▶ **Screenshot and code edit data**

────

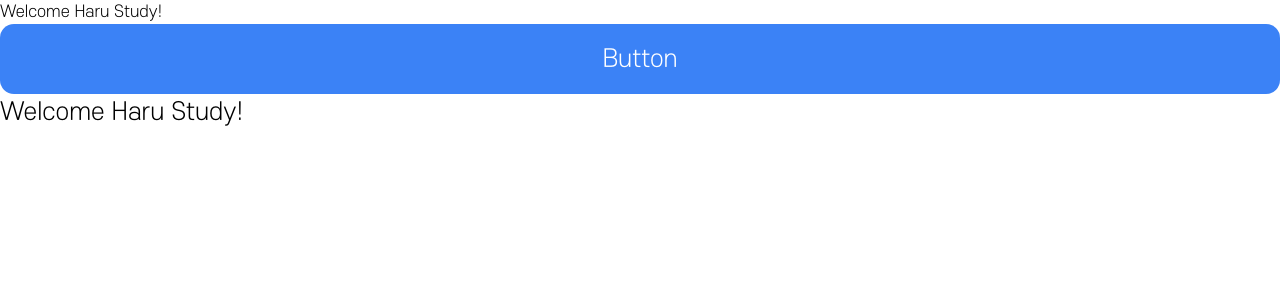
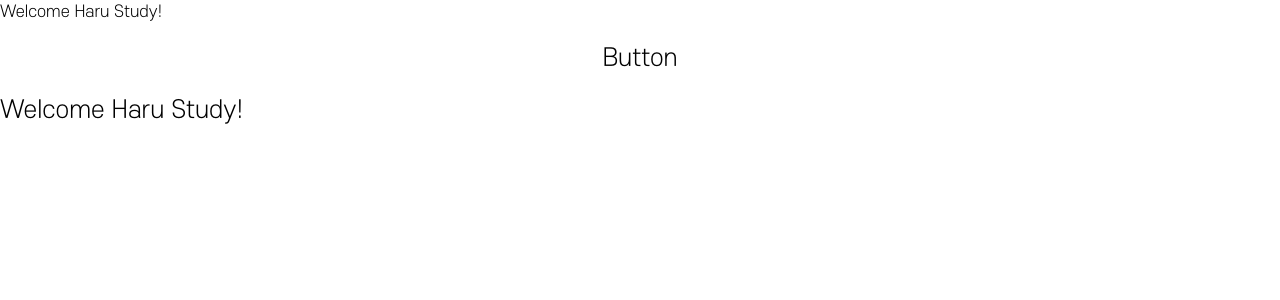
Before and after one commit to woowacourse-teams/2023-haru-study, a React app in the folder frontend/: page / in a window 1280 px wide. Shown: the top 300 px of the page. Built offline with nearby package versions, Linux system fonts and the light colour scheme.

Commit message:
refactor: Button 컴포넌트 스타일링 및 CircularProgress 구조 변경
VARIANT_TYPE을 바탕으로 스타일링
CircularProgressLayout으로 CircularProgress 위치 설정

```diff
--- a/frontend/src/components/Button/Button.tsx
+++ b/frontend/src/components/Button/Button.tsx
@@ -1,42 +1,105 @@
 import { CSSProp, css, styled } from 'styled-components';
-import globalColor from '../../styles/color';
+import color from '../../styles/color';
 import { ButtonHTMLAttributes, PropsWithChildren } from 'react';
 import CircularProgress from '../CircularProgress/CircularProgress';
 import { SIZE } from '../../constants/style';
 import { Size } from '../../types/style';
 
+const extractAndConvertNumbersFromText = (string: string) => Number(string.replace(/[^0-9]/g, ''));
+
+const VARIANT_TYPE = {
+  primary: css`
+    background-color: ${color.blue[500]};
+    color: ${color.white};
+    border: 1px solid transparent;
+    &:hover {
+      &:enabled {
+        background-color: ${color.blue[600]};
+      }
+    }
+  `,
+
+  secondary: css`
+    background-color: ${color.neutral[100]};
+    color: ${color.neutral[950]};
+    border: 1px solid transparent;
+    &:hover {
+      &:enabled {
+        background-color: ${color.neutral[200]};
+      }
+    }
+  `,
+
+  success: css`
+    background-color: ${color.teal[500]};
+    color: ${color.white};
+    border: 1px solid transparent;
+    &:hover {
+      &:enabled {
+        background-color: ${color.teal[600]};
+      }
+    }
+  `,
+
+  dander: css`
+    background-color: ${color.red[500]};
+    color: ${color.white};
+    border: 1px solid transparent;
+    &:hover {
+      &:enabled {
+        background-color: ${color.red[600]};
+      }
+    }
+  `,
+
+  outlined: css`
+    background-color: ${color.white};
+    color: ${color.blue[500]};
+    border: 1px solid ${color.blue[500]};
+    &:hover {
+      &:enabled {
+        background-color: ${color.white};
+      }
+    }
+  `,
+} as const;
+
+type Variant = keyof typeof VARIANT_TYPE;
+
 type Props = {
-  color: 'primary' | 'secondary' | 'studying' | 'retrospect';
+  variant: Variant;
   size?: Size;
   isLoading?: boolean;
   $block?: boolean;
-  variant?: 'text' | 'contained' | 'outlined';
   $style?: CSSProp;
 };
 
 const Button = ({
+  variant,
   children,
-  color,
   onClick,
   disabled,
   isLoading,
   size = 'medium',
   $block = true,
-  variant = 'contained',
   $style,
 }: PropsWithChildren<Props> & ButtonHTMLAttributes<HTMLButtonElement>) => {
   return (
     <StyledButton
       onClick={onClick}
+      variant={variant}
       isLoading={isLoading}
-      color={color}
       size={size}
       $block={$block}
       disabled={disabled}
-      variant={variant}
       $style={$style}
     >
-      {isLoading ? <CircularProgress size={size} /> : children}
+      {isLoading && (
+        <CircularProgressLayout>
+          <CircularProgress size={size} />
+        </CircularProgressLayout>
+      )}
+      <ButtonText isLoading={isLoading}>{children}</ButtonText>
     </StyledButton>
   );
 };
@@ -48,35 +111,45 @@ const StyledButton = styled.button<Props>`
 
   border-radius: 14px;
 
-  ${({ $block, $style, disabled, size = 'medium', color, variant, isLoading, theme }) => css`
+  &:disabled {
+    opacity: 0.4;
+    cursor: not-allowed;
+  }
+
+  ${({ $block, $style, size = 'medium', variant }) => css`
+    ${VARIANT_TYPE[variant]}
+
     width: ${$block ? '100%' : 'auto'};
 
-    padding: calc(${`${Number(SIZE[size].replace(/[^0-9]/g, '')) - 8}px`})
-      calc(${`${Number(SIZE[size].replace(/[^0-9]/g, '')) + 20}px`});
-
-    background-color: ${variant === 'contained' ? theme.background[color] : 'transparent'};
-    border: 1px solid ${variant === 'outlined' ? theme.background[color] : 'transparent'};
+    padding: calc(${`${extractAndConvertNumbersFromText(SIZE[size]) - 8}px`})
+      calc(${`${extractAndConvertNumbersFromText(SIZE[size]) + 20}px`});
 
     font-size: ${SIZE[size]};
-    color: ${variant === 'contained'
-      ? color === 'secondary'
-        ? globalColor.black
-        : globalColor.white
-      : theme.background[color]};
 
-    opacity: ${disabled || isLoading ? '0.4' : '1'};
-    cursor: ${isLoading ? 'progress' : disabled ? 'not-allowed' : 'pointer'};
+    cursor: pointer;
 
     transition: background-color 0.2s ease;
-
-    &:hover {
-      background-color: ${variant === 'contained' && !$style
-        ? theme.hoverBackground[color]
-        : variant === 'outlined' && !$style
-        ? globalColor.neutral[100]
-        : !$style && 'transparent'};
-    }
 
     ${$style}
   `}
 `;
+
+type ButtonTextProps = Pick<Props, 'isLoading'>;
+
+const ButtonText = styled.p<ButtonTextProps>`
+  ${({ isLoading }) => css`
+    color: ${isLoading && 'transparent'};
+  `}
+`;
+
+const CircularProgressLayout = styled.div`
+  position: absolute;
+  top: 0;
+  bottom: 0;
+  left: 0;
+  right: 0;
+
+  display: flex;
+  align-items: center;
+  justify-content: center;
+`;
```
Also changed, not shown: 1 other file (tests, documents, lock files or other folders).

────

▶ **Assignment**
Set down each record above exactly as it stands and leave out all pictures.

▶ **Your response**
Before and after one commit to woowacourse-teams/2023-haru-study, a React app in the folder frontend/: page / in a window 1280 px wide. Shown: the top 300 px of the page. Built offline with nearby package versions, Linux system fonts and the light colour scheme.

Commit message:
refactor: Button 컴포넌트 스타일링 및 CircularProgress 구조 변경
VARIANT_TYPE을 바탕으로 스타일링
CircularProgressLayout으로 CircularProgress 위치 설정

```diff
--- a/frontend/src/components/Button/Button.tsx
+++ b/frontend/src/components/Button/Button.tsx
@@ -1,42 +1,105 @@
 import { CSSProp, css, styled } from 'styled-components';
-import globalColor from '../../styles/color';
+import color from '../../styles/color';
 import { ButtonHTMLAttributes, PropsWithChildren } from 'react';
 import CircularProgress from '../CircularProgress/CircularProgress';
 import { SIZE } from '../../constants/style';
 import { Size } from '../../types/style';
 
+const extractAndConvertNumbersFromText = (string: string) => Number(string.replace(/[^0-9]/g, ''));
+
+const VARIANT_TYPE = {
+  primary: css`
+    background-color: ${color.blue[500]};
+    color: ${color.white};
+    border: 1px solid transparent;
+    &:hover {
+      &:enabled {
+        background-color: ${color.blue[600]};
+      }
+    }
+  `,
+
+  secondary: css`
+    background-color: ${color.neutral[100]};
+    color: ${color.neutral[950]};
+    border: 1px solid transparent;
+    &:hover {
+      &:enabled {
+        background-color: ${color.neutral[200]};
+      }
+    }
+  `,
+
+  success: css`
+    background-color: ${color.teal[500]};
+    color: ${color.white};
+    border: 1px solid transparent;
+    &:hover {
+      &:enabled {
+        background-color: ${color.teal[600]};
+      }
+    }
+  `,
+
+  dander: css`
+    background-color: ${color.red[500]};
+    color: ${color.white};
+    border: 1px solid transparent;
+    &:hover {
+      &:enabled {
+        background-color: ${color.red[600]};
+      }
+    }
+  `,
+
+  outlined: css`
+    background-color: ${color.white};
+    color: ${color.blue[500]};
+    border: 1px solid ${color.blue[500]};
+    &:hover {
+      &:enabled {
+        background-color: ${color.white};
+      }
+    }
+  `,
+} as const;
+
+type Variant = keyof typeof VARIANT_TYPE;
+
 type Props = {
-  color: 'primary' | 'secondary' | 'studying' | 'retrospect';
+  variant: Variant;
   size?: Size;
   isLoading?: boolean;
   $block?: boolean;
-  variant?: 'text' | 'contained' | 'outlined';
   $style?: CSSProp;
 };
 
 const Button = ({
+  variant,
   children,
-  color,
   onClick,
   disabled,
   isLoading,
   size = 'medium',
   $block = true,
-  variant = 'contained',
   $style,
 }: PropsWithChildren<Props> & ButtonHTMLAttributes<HTMLButtonElement>) => {
   return (
     <StyledButton
       onClick={onClick}
+      variant={variant}
       isLoading={isLoading}
-      color={color}
       size={size}
       $block={$block}
       disabled={disabled}
-      variant={variant}
       $style={$style}
     >
-      {isLoading ? <CircularProgress size={size} /> : children}
+      {isLoading && (
+        <CircularProgressLayout>
+          <CircularProgress size={size} />
+        </CircularProgressLayout>
+      )}
+      <ButtonText isLoading={isLoading}>{children}</ButtonText>
     </StyledButton>
   );
 };
@@ -48,35 +111,45 @@ const StyledButton = styled.button<Props>`
 
   border-radius: 14px;
 
-  ${({ $block, $style, disabled, size = 'medium', color, variant, isLoading, theme }) => css`
+  &:disabled {
+    opacity: 0.4;
+    cursor: not-allowed;
+  }
+
+  ${({ $block, $style, size = 'medium', variant }) => css`
+    ${VARIANT_TYPE[variant]}
+
     width: ${$block ? '100%' : 'auto'};
 
-    padding: calc(${`${Number(SIZE[size].replace(/[^0-9]/g, '')) - 8}px`})
-      calc(${`${Number(SIZE[size].replace(/[^0-9]/g, '')) + 20}px`});
-
-    background-color: ${variant === 'contained' ? theme.background[color] : 'transparent'};
-    border: 1px solid ${variant === 'outlined' ? theme.background[color] : 'transparent'};
+    padding: calc(${`${extractAndConvertNumbersFromText(SIZE[size]) - 8}px`})
+      calc(${`${extractAndConvertNumbersFromText(SIZE[size]) + 20}px`});
 
     font-size: ${SIZE[size]};
-    color: ${variant === 'contained'
-      ? color === 'secondary'
-        ? globalColor.black
-        : globalColor.white
-      : theme.background[color]};
 
-    opacity: ${disabled || isLoading ? '0.4' : '1'};
-    cursor: ${isLoading ? 'progress' : disabled ? 'not-allowed' : 'pointer'};
+    cursor: pointer;
 
     transition: background-color 0.2s ease;
-
-    &:hover {
-      background-color: ${variant === 'contained' && !$style
-        ? theme.hoverBackground[color]
-        : variant === 'outlined' && !$style
-        ? globalColor.neutral[100]
-        : !$style && 'transparent'};
-    }
 
     ${$style}
   `}
 `;
+
+type ButtonTextProps = Pick<Props, 'isLoading'>;
+
+const ButtonText = styled.p<ButtonTextProps>`
+  ${({ isLoading }) => css`
+    color: ${isLoading && 'transparent'};
+  `}
+`;
+
+const CircularProgressLayout = styled.div`
+  position: absolute;
+  top: 0;
+  bottom: 0;
+  left: 0;
+  right: 0;
+
+  display: flex;
+  align-items: center;
+  justify-content: center;
+`;
```
Also changed, not shown: 1 other file (tests, documents, lock files or other folders).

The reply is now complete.